*** Opening of DATASET RECORDS ***

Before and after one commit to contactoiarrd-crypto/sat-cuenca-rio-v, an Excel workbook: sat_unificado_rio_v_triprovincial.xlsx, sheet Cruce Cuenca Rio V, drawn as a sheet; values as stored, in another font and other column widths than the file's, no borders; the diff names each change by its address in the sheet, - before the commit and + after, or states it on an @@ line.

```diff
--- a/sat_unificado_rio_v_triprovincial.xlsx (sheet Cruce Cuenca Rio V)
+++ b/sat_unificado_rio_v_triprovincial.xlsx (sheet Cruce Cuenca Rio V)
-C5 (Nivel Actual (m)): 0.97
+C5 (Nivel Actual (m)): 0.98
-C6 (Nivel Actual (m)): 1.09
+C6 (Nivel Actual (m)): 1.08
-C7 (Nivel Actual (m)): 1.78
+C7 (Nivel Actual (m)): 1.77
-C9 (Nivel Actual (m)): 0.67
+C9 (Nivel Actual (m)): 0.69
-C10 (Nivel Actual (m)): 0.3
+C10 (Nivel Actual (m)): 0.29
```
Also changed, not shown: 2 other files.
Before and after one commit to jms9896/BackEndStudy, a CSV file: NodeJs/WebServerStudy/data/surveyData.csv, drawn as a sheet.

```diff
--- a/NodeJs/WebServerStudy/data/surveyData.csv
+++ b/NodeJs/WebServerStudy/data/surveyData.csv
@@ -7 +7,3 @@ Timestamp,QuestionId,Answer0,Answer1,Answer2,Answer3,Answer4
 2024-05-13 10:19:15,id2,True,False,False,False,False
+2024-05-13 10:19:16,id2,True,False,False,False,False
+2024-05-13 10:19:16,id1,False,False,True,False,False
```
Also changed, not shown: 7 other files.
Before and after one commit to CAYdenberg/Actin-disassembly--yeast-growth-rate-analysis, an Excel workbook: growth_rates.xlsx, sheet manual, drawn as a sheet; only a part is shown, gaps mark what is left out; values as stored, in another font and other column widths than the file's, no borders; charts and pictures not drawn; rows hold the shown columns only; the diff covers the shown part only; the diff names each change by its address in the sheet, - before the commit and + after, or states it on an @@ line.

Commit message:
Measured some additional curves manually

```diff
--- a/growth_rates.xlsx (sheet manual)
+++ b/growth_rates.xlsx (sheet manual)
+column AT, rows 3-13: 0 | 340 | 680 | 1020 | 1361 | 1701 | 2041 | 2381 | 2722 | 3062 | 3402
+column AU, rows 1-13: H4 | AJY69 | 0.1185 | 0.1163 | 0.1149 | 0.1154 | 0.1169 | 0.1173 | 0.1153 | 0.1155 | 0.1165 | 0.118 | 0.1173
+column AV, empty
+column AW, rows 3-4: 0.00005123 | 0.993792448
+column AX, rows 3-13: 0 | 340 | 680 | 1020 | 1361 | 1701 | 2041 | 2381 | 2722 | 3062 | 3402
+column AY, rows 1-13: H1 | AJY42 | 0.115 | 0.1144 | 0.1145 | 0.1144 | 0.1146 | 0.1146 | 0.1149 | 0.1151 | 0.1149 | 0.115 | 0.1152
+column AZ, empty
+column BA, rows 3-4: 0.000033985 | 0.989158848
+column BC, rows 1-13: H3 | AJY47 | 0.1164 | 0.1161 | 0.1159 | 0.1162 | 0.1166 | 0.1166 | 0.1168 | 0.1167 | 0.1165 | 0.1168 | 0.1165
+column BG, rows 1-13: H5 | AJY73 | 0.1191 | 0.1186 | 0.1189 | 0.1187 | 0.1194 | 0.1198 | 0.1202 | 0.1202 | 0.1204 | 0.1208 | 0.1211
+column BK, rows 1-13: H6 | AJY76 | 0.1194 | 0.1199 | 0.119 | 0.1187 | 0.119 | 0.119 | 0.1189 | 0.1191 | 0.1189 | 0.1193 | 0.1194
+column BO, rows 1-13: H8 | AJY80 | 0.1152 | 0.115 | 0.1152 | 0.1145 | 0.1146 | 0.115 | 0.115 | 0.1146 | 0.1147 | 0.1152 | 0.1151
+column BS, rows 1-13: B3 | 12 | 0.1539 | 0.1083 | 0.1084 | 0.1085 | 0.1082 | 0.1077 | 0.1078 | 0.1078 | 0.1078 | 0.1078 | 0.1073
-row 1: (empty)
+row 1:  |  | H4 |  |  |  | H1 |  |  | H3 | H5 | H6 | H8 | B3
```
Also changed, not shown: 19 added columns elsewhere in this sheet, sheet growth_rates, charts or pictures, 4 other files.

*** Close of DATASET RECORDS ***

> _WORK REQUIRED_: Scan the records for the string "changed". Copy each line in which it appears.

> _RESULT FOR THIS EXERCISE_:
Also changed, not shown: 2 other files.
Also changed, not shown: 7 other files.
Also changed, not shown: 19 added columns elsewhere in this sheet, sheet growth_rates, charts or pictures, 4 other files.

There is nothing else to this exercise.